The person is seated comfortably in an airtight box(Static lung volumes can be obtained either by measuring the changes in pressure in a constant volume box or volume in a constant pressure box) in which changes in pressure and volume can be measured accurately.

Nitrogen washout:

This technique is based on washing out the N2 from the lungs, while the patient breathes 100% O2 using dilution properties of gases.

—The patient breathes 100% oxygen, and all the nitrogen in the lungs is washed out.

—The exhaled volume and the nitrogen concentration in that volume are measured.

—The difference in nitrogen volume at the initial concentration and at the final exhaled concentration allows a calculation of intrathoracic volume, usually FRC.

Helium dilution:

The method for measuring lung volumes is based on the equilibration of gas in the lung with a known volume of gas containing helium. This technique involves the subject being connected to a spirometer filled with 10% helium in oxygen. After the subject re-breathes the helium–oxygen mixture and equilibrates with the spirometer, the helium concentration in the lungs will become the same as in the spirometer. From the conservation of mass principle, we can write that: —C1 × V1 = C2 (V1 + V2) —Where C1 equals the initial concentration of helium in the spirometer,

—V1 equals the initial volume of helium–oxygen mixture in the spirometer,

— C2 equals helium concentration after equilibration,

—V2 equals unknown volume in the lungs.

—V2=V1 (C1-C2)/C2

  • If the test begins at the end of a normal tidal volume (end of expiration), the volume of air remaining in the lungs represents FRC.
  • If the test begins at the end of an FVC, then the test will measure RV.
  • Similarly, if the test starts after a maximal inspiration, then V2 would equal Total lung capacity.

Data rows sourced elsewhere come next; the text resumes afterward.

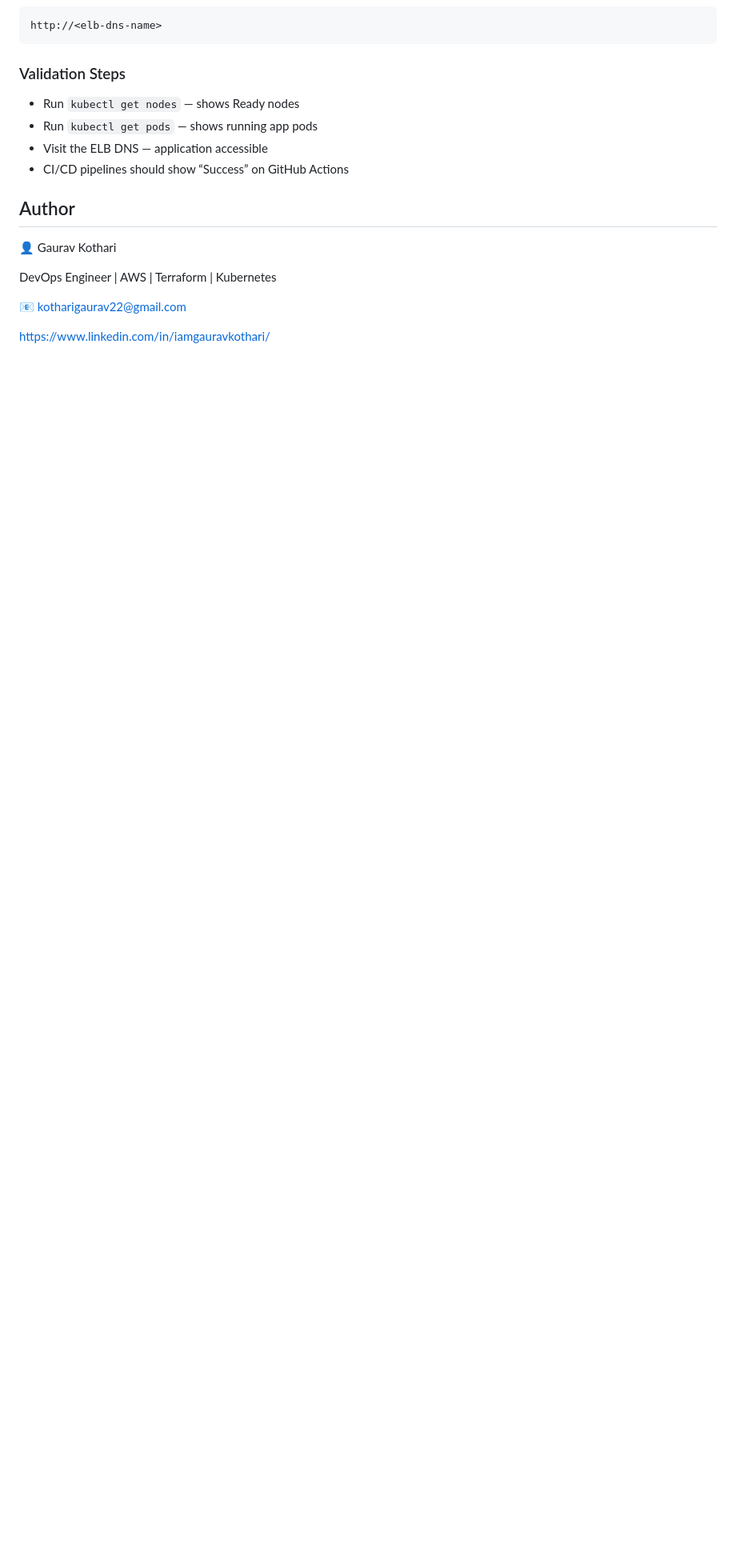
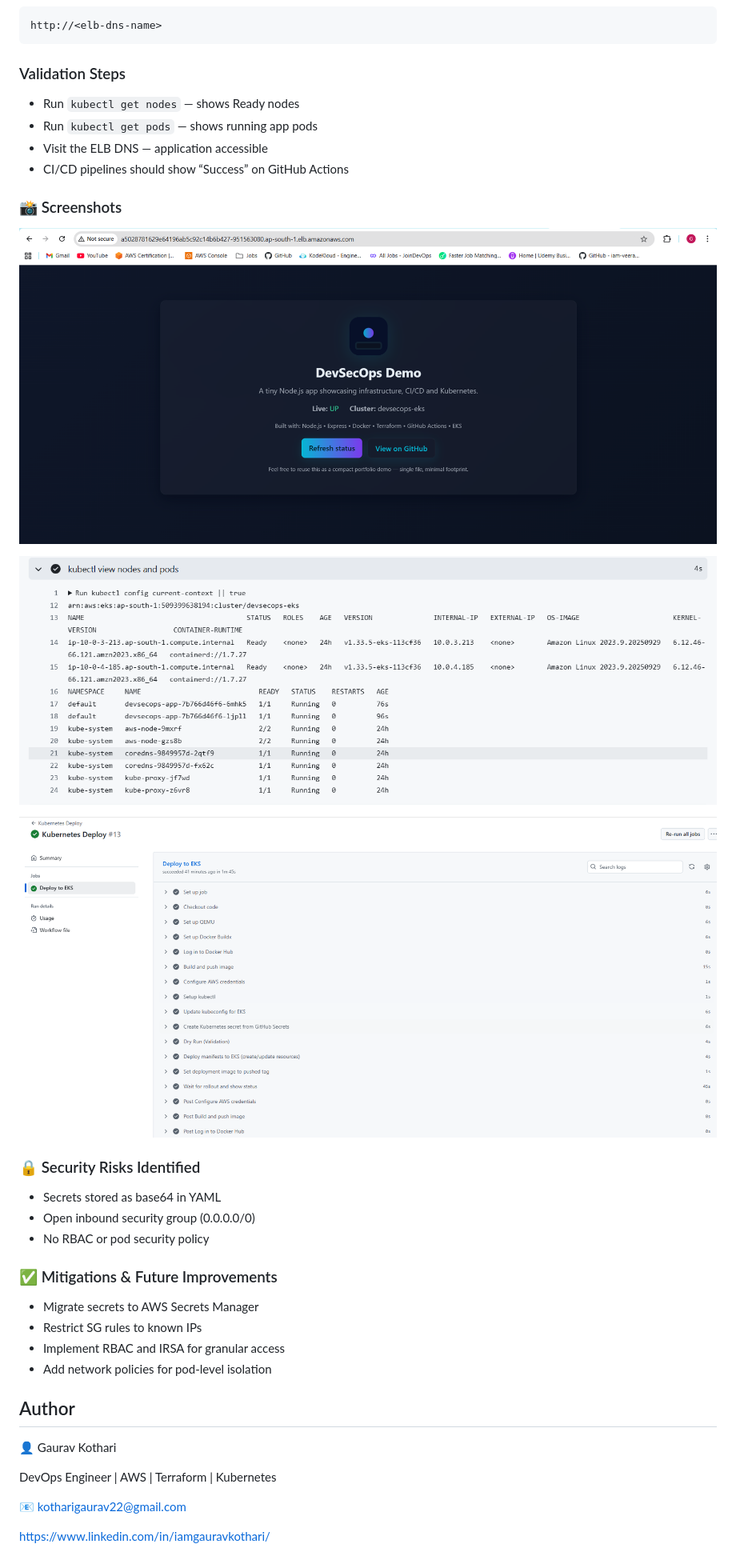
Before and after one commit to kotharigaurav/devsecops-eval, a Markdown page: README.md, the part around the change. Shown: that part at 80% size. GitHub-like rendering; pictures changed too: docs/cicd_execution.png (added), docs/pods.png (added), docs/website.png (added); blank space fills up the shorter version.

```diff
--- a/README.md
+++ b/README.md
@@ -127,6 +127,24 @@ http://<elb-dns-name>
 - Visit the ELB DNS — application accessible
 - CI/CD pipelines should show “Success” on GitHub Actions
 
+### 📸 Screenshots
+![Website](docs/website.png)
+
+![Pods](docs/pods.png)
+
+![CICD Execution](docs/cicd_execution.png)
+
+### 🔒 Security Risks Identified
+- Secrets stored as base64 in YAML
+- Open inbound security group (0.0.0.0/0)
+- No RBAC or pod security policy
+
+### ✅ Mitigations & Future Improvements
+- Migrate secrets to AWS Secrets Manager
+- Restrict SG rules to known IPs
+- Implement RBAC and IRSA for granular access
+- Add network policies for pod-level isolation
+
 ## Author
 
 👤 Gaurav Kothari
```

To further understand the technique of lung volume estimation, watch the video below


Resources

European Respiratory Journal http://erj.ersjournals.com/content/26/3/511

https://www.ncbi.nlm.nih.gov/pmc/articles/PMC32298

Lutfi MF. The physiological basis and clinical significance of lung volume measurements.Multidisciplinary Respiratory Medicine, 2017; 12: 3

Ruppel GL. What Is the Clinical Value of Lung Volumes? Respiratory care, 2012;57(1):126–35.

References

  1. Maiolo C, Mohamed EI, Carbonelli MG.Body composition and respiratory function. Acta Diabetologica, 2003; 40 Suppl 1(1):S32-8 · DOI: 10.1007/s00592-003-0023-0 
  2. Guyton C, Hall, E. Test book of medical physiology. Elsevier Inc. Philadelphia, Pennsylvania. 2006; p.475-477.
  3. 3.0 3.1 3.2 3.3 Hough, A. Physiotherapy in Respiratory Care; An evidence-based approach to respiratory and cardiac management. 3rd eds. United Kingdom: Nelson Thomes Ltd, 2001 p.69
  4. Luce JM, Pierson DJ, Tyler MT. Intensive Respiratory Care, W. B. Saunders, Philadelphia, PA.p.21
  5. Wilde M, Nair S, Madden B. Pulmonary function tests-a review. Care of the Critical  ill. 2007; Dec 23(6):173-7.
  6. 6.0 6.1 Ranu H, Wilde, M, Madden B. Pulmonary Function Test. Ulster Medical Journal, 2011; 80(2): 84–90. PMC3229853
  7. 7.0 7.1 Pryor JA, Webber BA. Eds. Physiotherapy for Respiratory and Cardiac problems. 2ndedition. Churchill Livingstone, London. 1998; p53-54
  8. Pryor JA, Webber BA. Eds. Physiotherapy for Respiratory and Cardiac problems. 2ndedition. Churchill Livingstone, London. 1998; p52-63
  9. Pellegrino R, Viegi G, Enright P, et al. Interpretative strategies for lung function testing. Eur Respir J 2005; (In press).